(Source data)
========================================
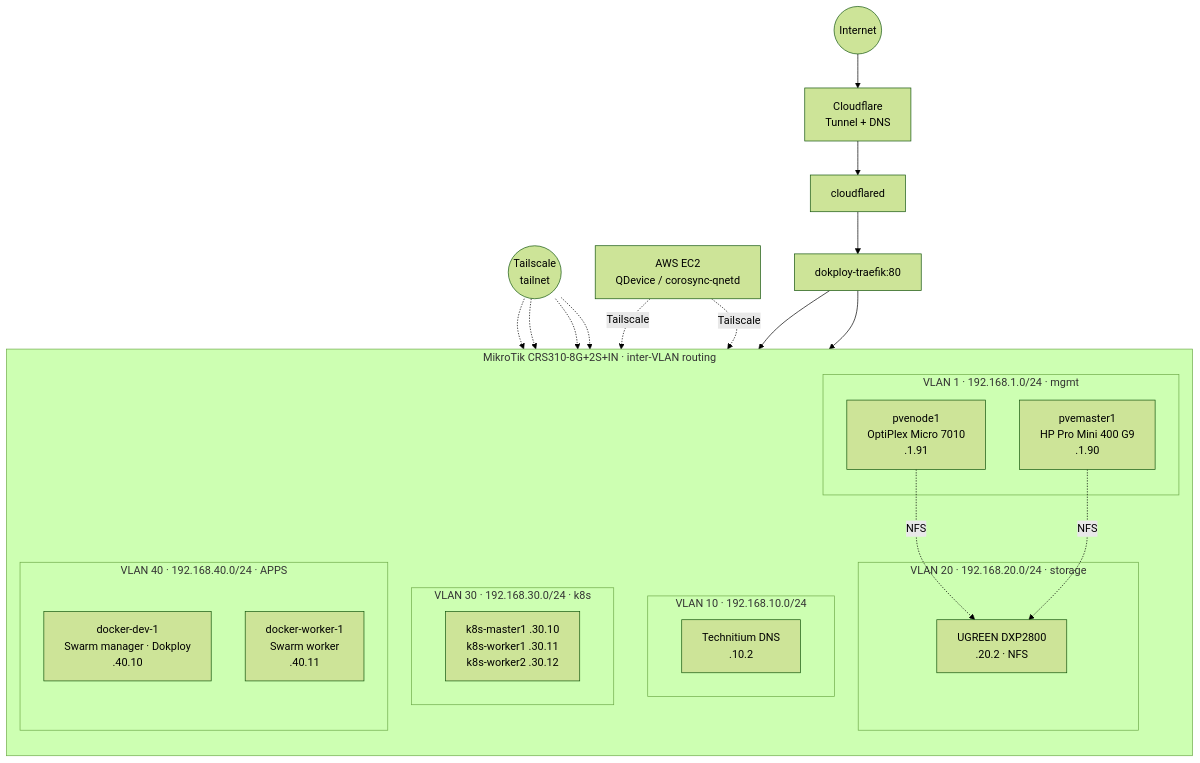
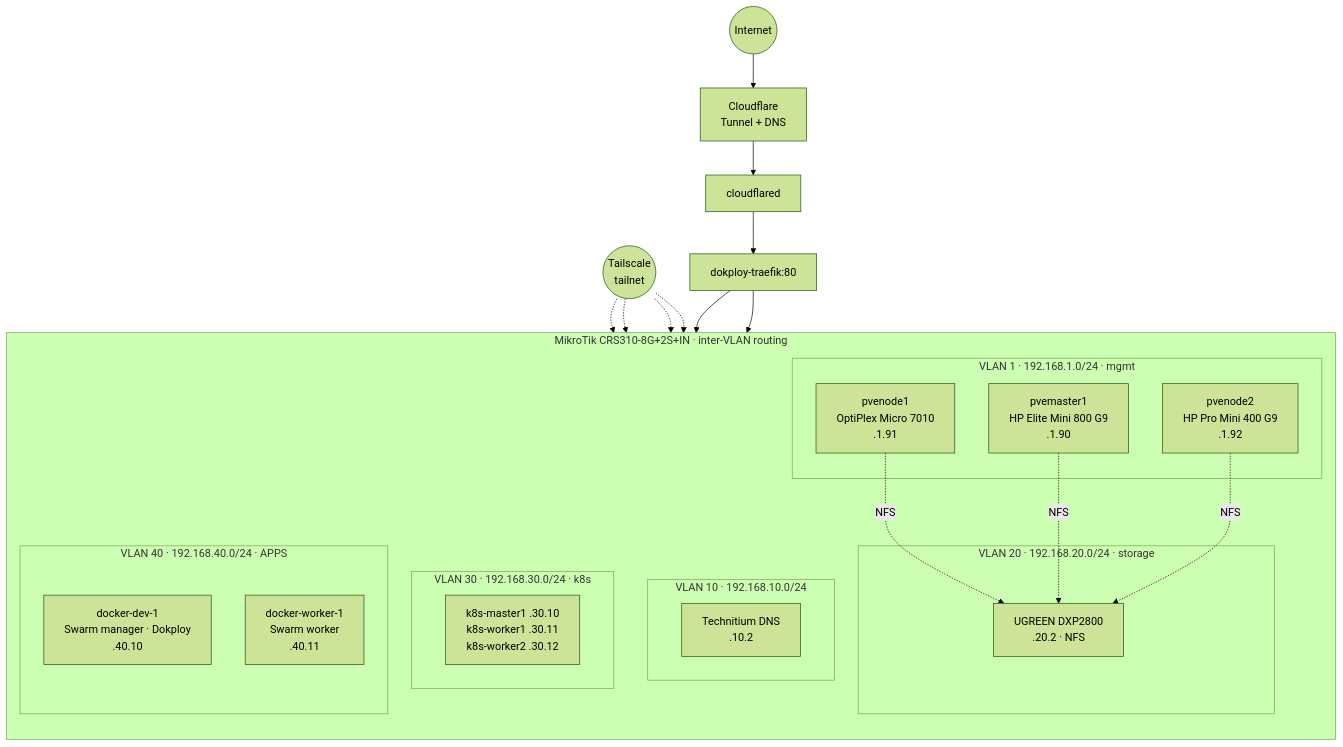
One commit to Cpinto0594/proxmox_scripts_tests changed the diagram in dokploy/compose-files/projects/homelab/docs-zensical/docs/README.md. Above: the diagram before and after it, drawn with Mermaid (forest theme). The commit also changed other lines of this file and 16 other files, not shown here.

````diff
--- a/dokploy/compose-files/projects/homelab/docs-zensical/docs/README.md
+++ b/dokploy/compose-files/projects/homelab/docs-zensical/docs/README.md
@@ -10,31 +10,31 @@
 ```mermaid
 flowchart TB
     internet((Internet)) --> cf[Cloudflare<br/>Tunnel + DNS]
     ts((Tailscale<br/>tailnet)) -.-> pve1 & pve2 & dd1 & dw1
-    ec2[AWS EC2<br/>QDevice / corosync-qnetd] -.Tailscale.-> pve1 & pve2
 
     subgraph lan[MikroTik CRS310-8G+2S+IN · inter-VLAN routing]
         direction TB
         subgraph v1[VLAN 1 · 192.168.1.0/24 · mgmt]
             pve1[pvenode1<br/>OptiPlex Micro 7010<br/>.1.91]
-            pve2[pvemaster1<br/>HP Pro Mini 400 G9<br/>.1.90]
+            pve2[pvemaster1<br/>HP Elite Mini 800 G9<br/>.1.90]
+            pve3[pvenode2<br/>HP Pro Mini 400 G9<br/>.1.92]
         end
         subgraph v10[VLAN 10 · 192.168.10.0/24]
             dns[Technitium DNS<br/>.10.2]
         end
         subgraph v20[VLAN 20 · 192.168.20.0/24 · storage]
             nas[UGREEN DXP2800<br/>.20.2 · NFS]
         end
         subgraph v30[VLAN 30 · 192.168.30.0/24 · k8s]
             k8s[k8s-master1 .30.10<br/>k8s-worker1 .30.11<br/>k8s-worker2 .30.12]
         end
         subgraph v40[VLAN 40 · 192.168.40.0/24 · APPS]
             dd1[docker-dev-1<br/>Swarm manager · Dokploy<br/>.40.10]
             dw1[docker-worker-1<br/>Swarm worker<br/>.40.11]
         end
     end
 
     cf --> cloudflared[cloudflared] --> traefik[dokploy-traefik:80]
     traefik --> dd1 & dw1
-    pve1 & pve2 -.NFS.-> nas
+    pve1 & pve2 & pve3 -.NFS.-> nas
 ```
````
========================================
All lines from the one containing "Mini 800 G9<br/>.1.90]" through the final line of the records above are to be set down exactly, and no other line is to appear.

§ **Solution to this exercise**:
+            pve2[pvemaster1<br/>HP Elite Mini 800 G9<br/>.1.90]
+            pve3[pvenode2<br/>HP Pro Mini 400 G9<br/>.1.92]
         end
         subgraph v10[VLAN 10 · 192.168.10.0/24]
             dns[Technitium DNS<br/>.10.2]
         end
         subgraph v20[VLAN 20 · 192.168.20.0/24 · storage]
             nas[UGREEN DXP2800<br/>.20.2 · NFS]
         end
         subgraph v30[VLAN 30 · 192.168.30.0/24 · k8s]
             k8s[k8s-master1 .30.10<br/>k8s-worker1 .30.11<br/>k8s-worker2 .30.12]
         end
         subgraph v40[VLAN 40 · 192.168.40.0/24 · APPS]
             dd1[docker-dev-1<br/>Swarm manager · Dokploy<br/>.40.10]
             dw1[docker-worker-1<br/>Swarm worker<br/>.40.11]
         end
     end
 
     cf --> cloudflared[cloudflared] --> traefik[dokploy-traefik:80]
     traefik --> dd1 & dw1
-    pve1 & pve2 -.NFS.-> nas
+    pve1 & pve2 & pve3 -.NFS.-> nas
 ```
````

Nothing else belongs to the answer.